Needlepoint canvas designs go back at least as far as the ancient Egyptians, who used the technique of making small, slanted stitches to sew up canvas tents, and they have been popular throughout the centuries since. In the 17th century, the Bargello style of needlepoint embroidery, in which upright flat stitches are laid in a mathematical pattern to create motifs, had a major influence on the evolution of the practice.Continue Reading
Howard Carter found some needlepoint in the cave of a Pharaoh who had lived around 1,500 years before Christ. While embroidery was done on coarsely-woven linen fabric in the 13th century, people began to mimic the technique in the 16th century but used a canvas background and steel needles to perform more intricate work than the previously available thorn needles and fishbone. Although many associate needlework more with women, men originally started the craft, and many worked hard to master it.
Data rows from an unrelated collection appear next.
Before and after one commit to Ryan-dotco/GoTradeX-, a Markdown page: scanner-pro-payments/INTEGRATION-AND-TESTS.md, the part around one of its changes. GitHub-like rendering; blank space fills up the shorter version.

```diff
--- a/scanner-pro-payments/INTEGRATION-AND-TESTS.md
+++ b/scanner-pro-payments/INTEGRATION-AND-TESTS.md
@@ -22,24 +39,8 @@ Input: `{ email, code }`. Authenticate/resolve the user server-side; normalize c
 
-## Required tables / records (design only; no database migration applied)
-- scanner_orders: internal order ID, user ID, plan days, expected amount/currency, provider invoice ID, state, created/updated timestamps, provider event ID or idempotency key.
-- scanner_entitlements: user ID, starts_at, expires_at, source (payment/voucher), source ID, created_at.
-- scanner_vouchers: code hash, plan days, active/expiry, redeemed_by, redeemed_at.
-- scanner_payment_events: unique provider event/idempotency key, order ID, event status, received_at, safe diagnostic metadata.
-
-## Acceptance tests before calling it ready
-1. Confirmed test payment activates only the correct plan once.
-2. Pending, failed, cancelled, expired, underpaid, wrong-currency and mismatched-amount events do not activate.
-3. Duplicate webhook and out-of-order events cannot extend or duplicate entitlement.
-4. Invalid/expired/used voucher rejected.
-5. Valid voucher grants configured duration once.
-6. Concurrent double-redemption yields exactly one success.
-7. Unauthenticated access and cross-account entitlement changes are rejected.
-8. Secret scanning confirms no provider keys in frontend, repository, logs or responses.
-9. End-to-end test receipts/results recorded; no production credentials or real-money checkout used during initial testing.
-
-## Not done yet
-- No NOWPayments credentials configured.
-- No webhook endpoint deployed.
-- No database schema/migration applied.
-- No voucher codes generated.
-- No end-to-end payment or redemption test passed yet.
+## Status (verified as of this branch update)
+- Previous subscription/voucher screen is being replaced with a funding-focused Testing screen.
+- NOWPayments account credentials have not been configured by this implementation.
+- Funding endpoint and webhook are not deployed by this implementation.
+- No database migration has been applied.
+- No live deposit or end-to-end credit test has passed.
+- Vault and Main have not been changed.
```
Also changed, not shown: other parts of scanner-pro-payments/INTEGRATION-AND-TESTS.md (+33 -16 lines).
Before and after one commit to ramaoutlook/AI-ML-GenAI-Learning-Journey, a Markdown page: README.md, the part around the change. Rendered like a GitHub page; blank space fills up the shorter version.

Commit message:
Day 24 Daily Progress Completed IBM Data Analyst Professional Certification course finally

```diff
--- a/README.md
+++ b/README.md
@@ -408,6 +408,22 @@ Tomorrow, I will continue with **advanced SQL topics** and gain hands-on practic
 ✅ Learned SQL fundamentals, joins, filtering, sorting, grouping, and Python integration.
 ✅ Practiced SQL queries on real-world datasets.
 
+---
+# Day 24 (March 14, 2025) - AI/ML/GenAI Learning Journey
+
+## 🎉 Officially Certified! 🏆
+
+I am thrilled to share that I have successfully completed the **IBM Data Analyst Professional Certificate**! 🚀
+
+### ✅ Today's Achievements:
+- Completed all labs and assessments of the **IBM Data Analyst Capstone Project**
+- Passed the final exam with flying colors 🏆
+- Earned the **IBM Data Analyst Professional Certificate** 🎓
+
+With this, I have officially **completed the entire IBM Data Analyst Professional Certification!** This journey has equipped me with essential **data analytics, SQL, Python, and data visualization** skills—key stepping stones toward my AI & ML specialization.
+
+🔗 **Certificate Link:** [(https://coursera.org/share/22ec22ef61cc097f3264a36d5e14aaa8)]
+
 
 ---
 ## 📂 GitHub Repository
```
In colonial America, women had less time to engage in hobbies such as needlepoint. As a result, there are very few examples of needlepoint from this era. Increased leisure time during the decades and centuries that followed brought needlepoint canvas designs back into style. Needlepoint canvas designs enjoy broad popularity in modern times, and a number of well-known figures from recent decades, such as Princess Grace of Monaco and the football player Roosevelt "Rosey" Grier, have been avid collectors of needlepoint canvas designs.Learn more about Sewing